Letters

Letters 08-31-2015

Inalienable Rights This is a response to the “No More State Theatre” in your August 24th edition. I think I will not be the only response to this pathetic and narrow-minded letter that seems rather out of place in the northern Michigan that I know. To think we will not be getting your 25 cents for the movie you refused to see, but more importantly we will be without your “two cents” on your thoughts of a marriage at the State Theatre...

Enthusiastically Democratic Since I was one of the approximately 160 people present at when Senator Debbie Stabenow spoke on August 14 in Charlevoix, I was surprised to read in a letter to Northern Express that there was a “rather muted” response to Debbie’s announcement that she has endorsed Hillary Clinton for president...

Not Hurting I surely think the State Theatre will survive not having the homophobic presence of Colleen Smith and her family attend any matinees. I think “Ms.” Smith might also want to make sure that any medical personnel, bank staff, grocery store staff, waiters and/or waitress, etc. are not homosexual before accepting any service or product from them...

Stay Home I did not know whether to laugh or cry when I read the letter of the extremely homophobic, “disgusted” writer. She now refuses to patronize the State Theatre because she evidently feels that its confines have been poisoned by the gay wedding ceremony held there...

Keep Away In response to Colleen Smith of Cadillac who refused to bring her family to the State Theatre because there was a gay wedding there: Keep your 25 cents and your family out of Traverse City...

Celebrating Moore And A Theatre I was 10 years old when I had the privilege to see my first film at the State Theatre. I will never forget that experience. The screen was almost the size of my bedroom I shared with my older sister. The bursting sounds made me believe I was part of the film...

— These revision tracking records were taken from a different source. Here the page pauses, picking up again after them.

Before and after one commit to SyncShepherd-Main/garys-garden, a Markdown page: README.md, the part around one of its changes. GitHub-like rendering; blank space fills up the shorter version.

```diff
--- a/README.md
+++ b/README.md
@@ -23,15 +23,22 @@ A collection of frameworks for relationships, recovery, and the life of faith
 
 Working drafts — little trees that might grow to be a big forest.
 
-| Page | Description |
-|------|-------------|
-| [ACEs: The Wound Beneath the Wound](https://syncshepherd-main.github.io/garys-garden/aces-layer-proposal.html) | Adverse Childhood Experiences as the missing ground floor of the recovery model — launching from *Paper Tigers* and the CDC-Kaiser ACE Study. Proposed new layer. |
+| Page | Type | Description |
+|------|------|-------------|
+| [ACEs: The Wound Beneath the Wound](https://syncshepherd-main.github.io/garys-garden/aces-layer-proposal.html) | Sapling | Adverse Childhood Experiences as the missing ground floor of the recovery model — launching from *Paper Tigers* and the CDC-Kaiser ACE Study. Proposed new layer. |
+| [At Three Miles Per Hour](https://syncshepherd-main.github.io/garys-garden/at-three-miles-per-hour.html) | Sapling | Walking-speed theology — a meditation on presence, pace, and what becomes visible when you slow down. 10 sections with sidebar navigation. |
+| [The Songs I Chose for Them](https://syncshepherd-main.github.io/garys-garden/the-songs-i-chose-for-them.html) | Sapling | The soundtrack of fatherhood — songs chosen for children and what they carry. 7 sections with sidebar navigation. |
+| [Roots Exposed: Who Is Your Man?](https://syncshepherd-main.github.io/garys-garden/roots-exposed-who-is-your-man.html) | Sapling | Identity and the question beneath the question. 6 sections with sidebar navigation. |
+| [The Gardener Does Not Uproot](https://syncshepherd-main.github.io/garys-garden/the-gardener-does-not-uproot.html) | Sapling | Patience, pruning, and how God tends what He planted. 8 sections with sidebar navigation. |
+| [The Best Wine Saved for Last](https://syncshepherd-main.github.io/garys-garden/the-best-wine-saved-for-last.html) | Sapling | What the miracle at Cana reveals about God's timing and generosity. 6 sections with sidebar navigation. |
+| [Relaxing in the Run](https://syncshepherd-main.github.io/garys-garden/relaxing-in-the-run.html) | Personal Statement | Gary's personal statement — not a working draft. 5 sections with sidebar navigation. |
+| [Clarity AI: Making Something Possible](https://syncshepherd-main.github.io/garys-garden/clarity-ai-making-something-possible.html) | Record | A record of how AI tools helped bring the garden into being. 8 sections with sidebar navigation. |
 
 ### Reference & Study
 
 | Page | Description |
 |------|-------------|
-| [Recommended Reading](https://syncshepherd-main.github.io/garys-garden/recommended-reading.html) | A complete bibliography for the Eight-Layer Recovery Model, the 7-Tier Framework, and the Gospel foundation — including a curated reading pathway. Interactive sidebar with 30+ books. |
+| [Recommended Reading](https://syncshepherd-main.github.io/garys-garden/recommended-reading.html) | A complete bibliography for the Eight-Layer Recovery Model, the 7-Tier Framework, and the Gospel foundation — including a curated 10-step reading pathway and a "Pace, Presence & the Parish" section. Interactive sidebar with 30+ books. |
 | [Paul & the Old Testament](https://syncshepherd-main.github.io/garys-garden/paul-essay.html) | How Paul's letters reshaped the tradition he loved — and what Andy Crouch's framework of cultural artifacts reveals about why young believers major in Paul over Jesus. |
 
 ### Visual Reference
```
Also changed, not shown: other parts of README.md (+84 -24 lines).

Outdated Thinking This letter is in response to Colleen Smith. She made public her choice to no longer go to the State Theater due to the fact that “some homosexuals” got married there. I’m not outraged by her choice; we don’t need any more hateful, self-righteous bigots in our town. She can keep her 25 cents...

Mackinac Pipeline Must Be Shut Down Crude oil flowing through Enbridge’s 60-yearold pipeline beneath the Mackinac Straits and the largest collection of fresh water on the planet should be a serious concern for every resident of the USA and Canada. Enbridge has a very “accident” prone track record...

Your Rights To Colleen, who wrote about the State Theatre: Let me thank you for sharing your views; I think most of us are well in support of the first amendment, because as you know- it gives everyone the opportunity to express their opinions. I also wanted to thank Northern Express for not shutting down these types of letters right at the source but rather giving the community a platform for education...

No Role Model [Fascinating Person from last week’s issue] Jada quoted: “I want to be a role model for girls who are interested in being in the outdoors.” I enjoy being in the outdoors, but I don’t want to kill animals for trophy...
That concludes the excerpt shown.